Since the first published description of central pain, over 120 years ago,42,43
numerous hypotheses have been proposed to explain its pathophysiology.6,18,44,45
Many were disproved with time, and many remain controversial. Fortunately, despite the clinical variability in presentation and variability in size, location and causes of spinal cord injury, there is general agreement on a number of pathophysiological factors:
Many of the earliest reported cases of central pain are based on pain caused by damage or injury to the thalamus.43,46,47
As a result, thalamic abnormalities were thought to be required for development of pain and the condition was referred to for decades by the misleading term “thalamic pain”. Research since that time has established that central pain can result from damage to any structure along the afferent spinothalamocortical pathway that conveys pain and temperature information.18,48–52
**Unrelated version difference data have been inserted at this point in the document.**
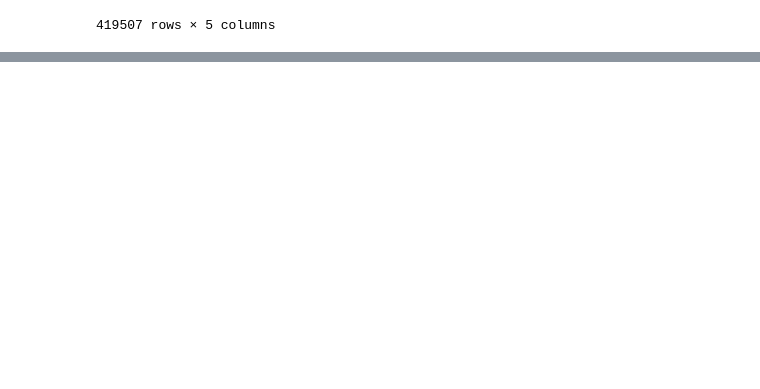
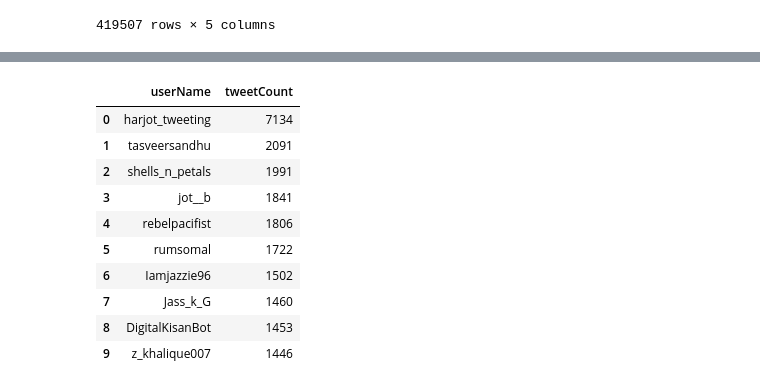
Before and after one commit to vchauriye/Diagnostico, a Jupyter notebook: twitter.ipynb, the cells around one changed output, grey strips where cells are left out. Saved outputs shown, nothing was run; the diff lists cells and outputs as text; code cells hidden in the pictures; blank space fills up the shorter version.

```diff
--- a/twitter.ipynb
+++ b/twitter.ipynb
@@ -89,0 +109,20 @@ Ahora tenemos un dataframe de tweets que nos sirve para realizar los analisis pe
+# %%
+def top_tweet():
+    sorted_tweets = tweets['username'].value_counts()
+    top_tweets = sorted_tweets[:10].to_frame().reset_index()
+    top = top_tweets.rename(columns={"index": "userName", "username": "tweetCount"})
+    return top
+
+top_tweet()
+# %% [output]
+|  | userName | tweetCount |
+| 0 | harjot_tweeting | 7134 |
+| 1 | tasveersandhu | 2091 |
+| 2 | shells_n_petals | 1991 |
+| 3 | jot__b | 1841 |
+| 4 | rebelpacifist | 1806 |
+| 5 | rumsomal | 1722 |
+| 6 | Iamjazzie96 | 1502 |
+| 7 | Jass_k_G | 1460 |
+| 8 | DigitalKisanBot | 1453 |
+| 9 | z_khalique007 | 1446 |
```
Also changed, not shown: parts of 4 cells of this notebook.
This pathway includes: The spinothalamic tract (STT) in the spinal cord and brainstem; thalamic nuclei that receive STT input, including the posterior thalamus (PO), the mediodorsal thalamus (MD) and the ventroposterior complex (VP); the internal capsule; and cortical areas such as the primary (S1) and second (S2) somatosensory cortices.53,54
Damage to the spinothalamocortical pathway is, in fact, necessary for central pain development. There are no documented cases of pain resulting from central nervous system lesions that spare it, such as lesions involving only the dorsal column-medial lemniscal pathway.44
Consistent with an obligatory role for the STT is the finding that essentially all central pain patients have altered pain and temperature sensation, while abnormalities of tactile sensation occur in only a subset of patients.18,49,55
Unfortunately, the consensus appears to end there as there are several hypotheses regarding the mechanisms of central pain.
Most of our knowledge regarding molecular, cellular and physiological changes following spinal cord injury comes from studies performed in animal models of spinal cord injury pain. Hyperalgesia and pain following spinal cord injury can result from maladaptive plastic changes throughout the neural axis. In the spinal cord there are massive changes following injury that include: Ischemia, necrosis, deafferentation, re-organization and sprouting in primary afferents, the activation of astrocytes and glia and the release of inflammatory mediators and neurotoxic excitatory amino acids in the extracellular space.35,56–58
These changes have far reaching consequences that compromise the normal function of not only the surrounding local neurons but also their distant targets within the central nervous system. Indeed, the delayed onset of pain and the diffuse localization of painful symptoms suggest that the pathophysiology does not reflect only direct effects at the denervated spinal segments. Rather, these features strongly suggest the occurrence of maladaptive plasticity in supraspinal structures at which inputs from various body parts converge. Consistent with this notion, it has been shown repeatedly that spinal cord injury is associated with increased activity, increased spike bursts and changes in glial activation in the thalamus.40,59–61
However, the mechanism by which these central maladaptive changes occur requires more study.
One hypothesis that remains in favor, almost a century since it was first formulated, is that central pain results from abnormally suppressed inhibition in the thalamus47
however, the site of operation of this dis-inhibition remains unknown.18,44
For example, it has been argued that the medial lemniscal pathway normally inhibits the spinothalamic system, and that this inhibition is suppressed in central pain. It has been proposed that either descending cortical inputs or ascending spinal inputs to the thalamus are involved in this dis-inhibition.47,62
A more recent elaboration of the Head and Holmes hypothesis47
posits that the disinhibition results from a loss of the discriminative thermosensory representation in the central nervous system.63 This “thermosensory disinhibition hypothesis” assumes that pain is relayed from the spinal cord through independent thalamic pain/temperature nuclei that serve as specific relays in the ascending pain system. However, this viewpoint is controversial and remains unresolved.
Loss of inhibition has also been implicated in the pathogenesis of central pain and is thought to alter the firing properties of thalamic neurons, rendering them more likely to produce spontaneous and evoked bursts of action potentials.64,65
However, some have argued that the incidence and properties of these bursts in central pain do not differ significantly than in controls.66
In sum, remaining unknown are the mechanisms for the engagement of inhibition, the source of this inhibition, and the specific nuclei affected.